**What you are asked to do:** Write each line below back out exactly, omitting its pictures.

**Before-and-after change records:**
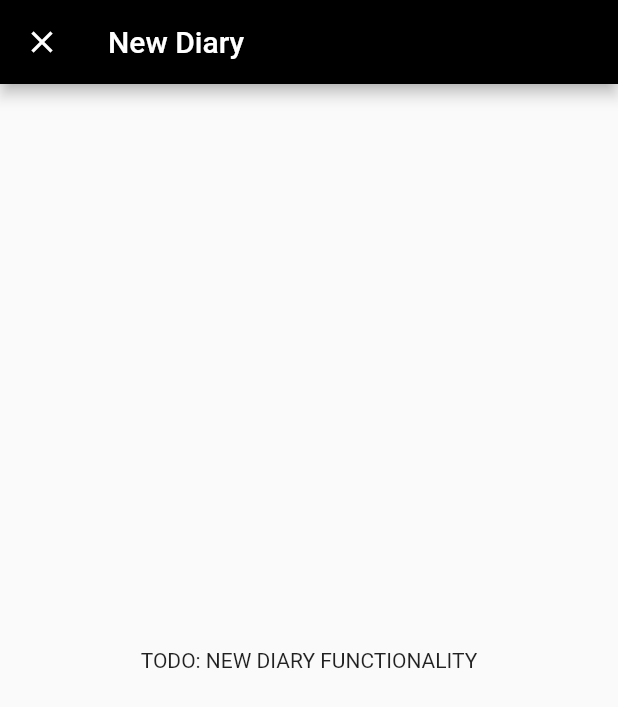
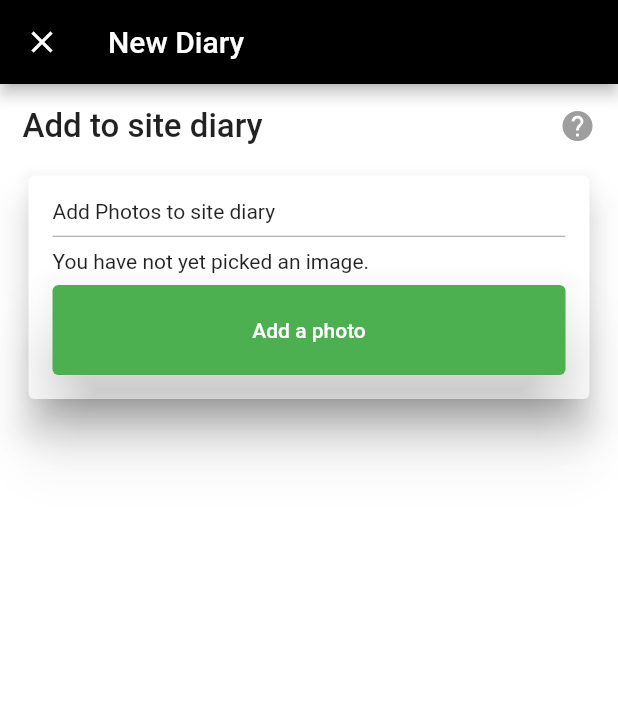
Before and after one commit to santiagobonessi/mp-construction-test, a Flutter app: the NewDiaryPage screen opened by its route, on a phone screen of 412 x 824 dp. Shown: the top 707 px of the screen. Run offline on Flutter 3.47's test engine with Material 2 defaults, Android fonts, the phone set to English and light mode, and no system bars; our stand-ins replace image_picker.

Commit message:
Add image picker library to upload pictures

```diff
--- a/lib/main.dart
+++ b/lib/main.dart
@@ -16,6 +16,7 @@ class MyApp extends StatelessWidget {
       title: 'Martin Pulgar App',
       theme: ThemeData(
         primarySwatch: Colors.green,
+        scaffoldBackgroundColor: const Color(0xEDFFFFFF),
       ),
       home: const HomePage(title: 'Martin Pulgar Construction'),
       routes: {
--- a/lib/pages/home_page.dart
+++ b/lib/pages/home_page.dart
@@ -26,6 +26,7 @@ class _HomePageState extends State<HomePage> {
         child: ButtonWidget(
           onPressed: () => Navigator.pushNamed(context, NewDiaryPage.routeName),
           title: 'Add New Diary',
+          padding: const EdgeInsets.symmetric(horizontal: 20),
         ),
       ),
     );
--- a/lib/pages/new_diary_page.dart
+++ b/lib/pages/new_diary_page.dart
@@ -1,4 +1,9 @@
+import 'dart:io';
+
 import 'package:flutter/material.dart';
+import 'package:image_picker/image_picker.dart';
+
+import '../widgets/button.dart';
 
 class NewDiaryPage extends StatefulWidget {
   static const routeName = '/new-diary';
@@ -10,6 +15,58 @@ class NewDiaryPage extends StatefulWidget {
 }
 
 class _NewDiaryPageState extends State<NewDiaryPage> {
+  List<XFile>? _imageFileList;
+
+  void pickImages() async {
+    final ImagePicker _picker = ImagePicker();
+    dynamic _pickImageError;
+
+    try {
+      final List<XFile>? pickedFileList = await _picker.pickMultiImage(
+        maxWidth: 1000,
+        maxHeight: 1000,
+        imageQuality: 80,
+      );
+      setState(() {
+        _imageFileList = pickedFileList;
+      });
+    } catch (e) {
+      setState(() {
+        _pickImageError = e;
+      });
+    }
+  }
+
+  Widget _previewImages() {
+    if (_imageFileList != null) {
+      return Container(
+        height: 100,
+        padding: const EdgeInsets.all(2.0),
+        child: ListView.builder(
+          scrollDirection: Axis.horizontal,
+          itemBuilder: (BuildContext context, int index) {
+            return Container(
+              width: 100,
+              margin: const EdgeInsets.only(right: 10),
+              child: Image.file(
+                fit: BoxFit.cover,
+                File(
+                  _imageFileList![index].path,
+                ),
+              ),
+            );
+          },
+          itemCount: _imageFileList!.length,
+        ),
+      );
+    } else {
+      return const Text(
+        'You have not yet picked an image.',
+        textAlign: TextAlign.center,
+      );
+    }
+  }
+
   @override
   Widget build(BuildContext context) {
     return Scaffold(
@@ -21,8 +78,53 @@ class _NewDiaryPageState extends State<NewDiaryPage> {
           icon: const Icon(Icons.close),
         ),
       ),
-      body: const Center(
-        child: Text('TODO: NEW DIARY FUNCTIONALITY'),
+      body: SingleChildScrollView(
+        child: Padding(
+          padding: const EdgeInsets.all(15.0),
+          child: Column(
+            children: [
+              Row(
+                mainAxisAlignment: MainAxisAlignment.spaceBetween,
+                children: [
+                  const Text(
+                    'Add to site diary',
+                    style: TextStyle(
+                      fontSize: 22,
+                      fontWeight: FontWeight.w500,
+                    ),
+                  ),
+                  const Icon(
+                    Icons.help,
+                    color: Colors.grey,
+                  ),
+                ],
+              ),
+              const SizedBox(height: 16.0),
+              Card(
+                elevation: 10,
+                child: Padding(
+                  padding: const EdgeInsets.all(16.0),
+                  child: Column(
+                    crossAxisAlignment: CrossAxisAlignment.start,
+                    children: [
+                      const Text('Add Photos to site diary'),
+                      const SizedBox(height: 8.0),
+                      const Divider(height: 1.0, color: Colors.grey),
+                      const SizedBox(height: 8.0),
+                      _previewImages(),
+                      const SizedBox(height: 8.0),
+                      ButtonWidget(
+                        onPressed: () => pickImages(),
+                        title: 'Add a photo',
+                      ),
+                    ],
+                  ),
+                ),
+              ),
+              const SizedBox(height: 16.0),
+            ],
+          ),
+        ),
       ),
     );
   }
--- a/lib/widgets/button.dart
+++ b/lib/widgets/button.dart
@@ -1,20 +1,20 @@
 import 'package:flutter/material.dart';
 
 class ButtonWidget extends StatelessWidget {
-  const ButtonWidget({Key? key, required this.onPressed, required this.title}) : super(key: key);
+  const ButtonWidget({Key? key, required this.onPressed, required this.title, this.padding}) : super(key: key);
 
   final GestureTapCallback onPressed;
   final String title;
+  final EdgeInsets? padding;
 
   @override
   Widget build(BuildContext context) {
     return Container(
       height: 60,
       width: double.infinity,
-      padding: const EdgeInsets.symmetric(horizontal: 20),
+      padding: padding,
       child: ElevatedButton(
         style: ElevatedButton.styleFrom(
-          primary: Colors.lightGreen,
           elevation: 20,
         ),
         onPressed: onPressed,
--- a/pubspec.yaml
+++ b/pubspec.yaml
@@ -33,6 +33,7 @@ dependencies:
   # The following adds the Cupertino Icons font to your application.
   # Use with the CupertinoIcons class for iOS style icons.
   cupertino_icons: ^1.0.2
+  image_picker: ^0.8.5+3
 
 dev_dependencies:
   flutter_test:
```
Also changed, not shown: pubspec.lock, 10 other files.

**Response for this exercise:**
Before and after one commit to santiagobonessi/mp-construction-test, a Flutter app: the NewDiaryPage screen opened by its route, on a phone screen of 412 x 824 dp. Shown: the top 707 px of the screen. Run offline on Flutter 3.47's test engine with Material 2 defaults, Android fonts, the phone set to English and light mode, and no system bars; our stand-ins replace image_picker.

Commit message:
Add image picker library to upload pictures

```diff
--- a/lib/main.dart
+++ b/lib/main.dart
@@ -16,6 +16,7 @@ class MyApp extends StatelessWidget {
       title: 'Martin Pulgar App',
       theme: ThemeData(
         primarySwatch: Colors.green,
+        scaffoldBackgroundColor: const Color(0xEDFFFFFF),
       ),
       home: const HomePage(title: 'Martin Pulgar Construction'),
       routes: {
--- a/lib/pages/home_page.dart
+++ b/lib/pages/home_page.dart
@@ -26,6 +26,7 @@ class _HomePageState extends State<HomePage> {
         child: ButtonWidget(
           onPressed: () => Navigator.pushNamed(context, NewDiaryPage.routeName),
           title: 'Add New Diary',
+          padding: const EdgeInsets.symmetric(horizontal: 20),
         ),
       ),
     );
--- a/lib/pages/new_diary_page.dart
+++ b/lib/pages/new_diary_page.dart
@@ -1,4 +1,9 @@
+import 'dart:io';
+
 import 'package:flutter/material.dart';
+import 'package:image_picker/image_picker.dart';
+
+import '../widgets/button.dart';
 
 class NewDiaryPage extends StatefulWidget {
   static const routeName = '/new-diary';
@@ -10,6 +15,58 @@ class NewDiaryPage extends StatefulWidget {
 }
 
 class _NewDiaryPageState extends State<NewDiaryPage> {
+  List<XFile>? _imageFileList;
+
+  void pickImages() async {
+    final ImagePicker _picker = ImagePicker();
+    dynamic _pickImageError;
+
+    try {
+      final List<XFile>? pickedFileList = await _picker.pickMultiImage(
+        maxWidth: 1000,
+        maxHeight: 1000,
+        imageQuality: 80,
+      );
+      setState(() {
+        _imageFileList = pickedFileList;
+      });
+    } catch (e) {
+      setState(() {
+        _pickImageError = e;
+      });
+    }
+  }
+
+  Widget _previewImages() {
+    if (_imageFileList != null) {
+      return Container(
+        height: 100,
+        padding: const EdgeInsets.all(2.0),
+        child: ListView.builder(
+          scrollDirection: Axis.horizontal,
+          itemBuilder: (BuildContext context, int index) {
+            return Container(
+              width: 100,
+              margin: const EdgeInsets.only(right: 10),
+              child: Image.file(
+                fit: BoxFit.cover,
+                File(
+                  _imageFileList![index].path,
+                ),
+              ),
+            );
+          },
+          itemCount: _imageFileList!.length,
+        ),
+      );
+    } else {
+      return const Text(
+        'You have not yet picked an image.',
+        textAlign: TextAlign.center,
+      );
+    }
+  }
+
   @override
   Widget build(BuildContext context) {
     return Scaffold(
@@ -21,8 +78,53 @@ class _NewDiaryPageState extends State<NewDiaryPage> {
           icon: const Icon(Icons.close),
         ),
       ),
-      body: const Center(
-        child: Text('TODO: NEW DIARY FUNCTIONALITY'),
+      body: SingleChildScrollView(
+        child: Padding(
+          padding: const EdgeInsets.all(15.0),
+          child: Column(
+            children: [
+              Row(
+                mainAxisAlignment: MainAxisAlignment.spaceBetween,
+                children: [
+                  const Text(
+                    'Add to site diary',
+                    style: TextStyle(
+                      fontSize: 22,
+                      fontWeight: FontWeight.w500,
+                    ),
+                  ),
+                  const Icon(
+                    Icons.help,
+                    color: Colors.grey,
+                  ),
+                ],
+              ),
+              const SizedBox(height: 16.0),
+              Card(
+                elevation: 10,
+                child: Padding(
+                  padding: const EdgeInsets.all(16.0),
+                  child: Column(
+                    crossAxisAlignment: CrossAxisAlignment.start,
+                    children: [
+                      const Text('Add Photos to site diary'),
+                      const SizedBox(height: 8.0),
+                      const Divider(height: 1.0, color: Colors.grey),
+                      const SizedBox(height: 8.0),
+                      _previewImages(),
+                      const SizedBox(height: 8.0),
+                      ButtonWidget(
+                        onPressed: () => pickImages(),
+                        title: 'Add a photo',
+                      ),
+                    ],
+                  ),
+                ),
+              ),
+              const SizedBox(height: 16.0),
+            ],
+          ),
+        ),
       ),
     );
   }
--- a/lib/widgets/button.dart
+++ b/lib/widgets/button.dart
@@ -1,20 +1,20 @@
 import 'package:flutter/material.dart';
 
 class ButtonWidget extends StatelessWidget {
-  const ButtonWidget({Key? key, required this.onPressed, required this.title}) : super(key: key);
+  const ButtonWidget({Key? key, required this.onPressed, required this.title, this.padding}) : super(key: key);
 
   final GestureTapCallback onPressed;
   final String title;
+  final EdgeInsets? padding;
 
   @override
   Widget build(BuildContext context) {
     return Container(
       height: 60,
       width: double.infinity,
-      padding: const EdgeInsets.symmetric(horizontal: 20),
+      padding: padding,
       child: ElevatedButton(
         style: ElevatedButton.styleFrom(
-          primary: Colors.lightGreen,
           elevation: 20,
         ),
         onPressed: onPressed,
--- a/pubspec.yaml
+++ b/pubspec.yaml
@@ -33,6 +33,7 @@ dependencies:
   # The following adds the Cupertino Icons font to your application.
   # Use with the CupertinoIcons class for iOS style icons.
   cupertino_icons: ^1.0.2
+  image_picker: ^0.8.5+3
 
 dev_dependencies:
   flutter_test:
```
Also changed, not shown: pubspec.lock, 10 other files.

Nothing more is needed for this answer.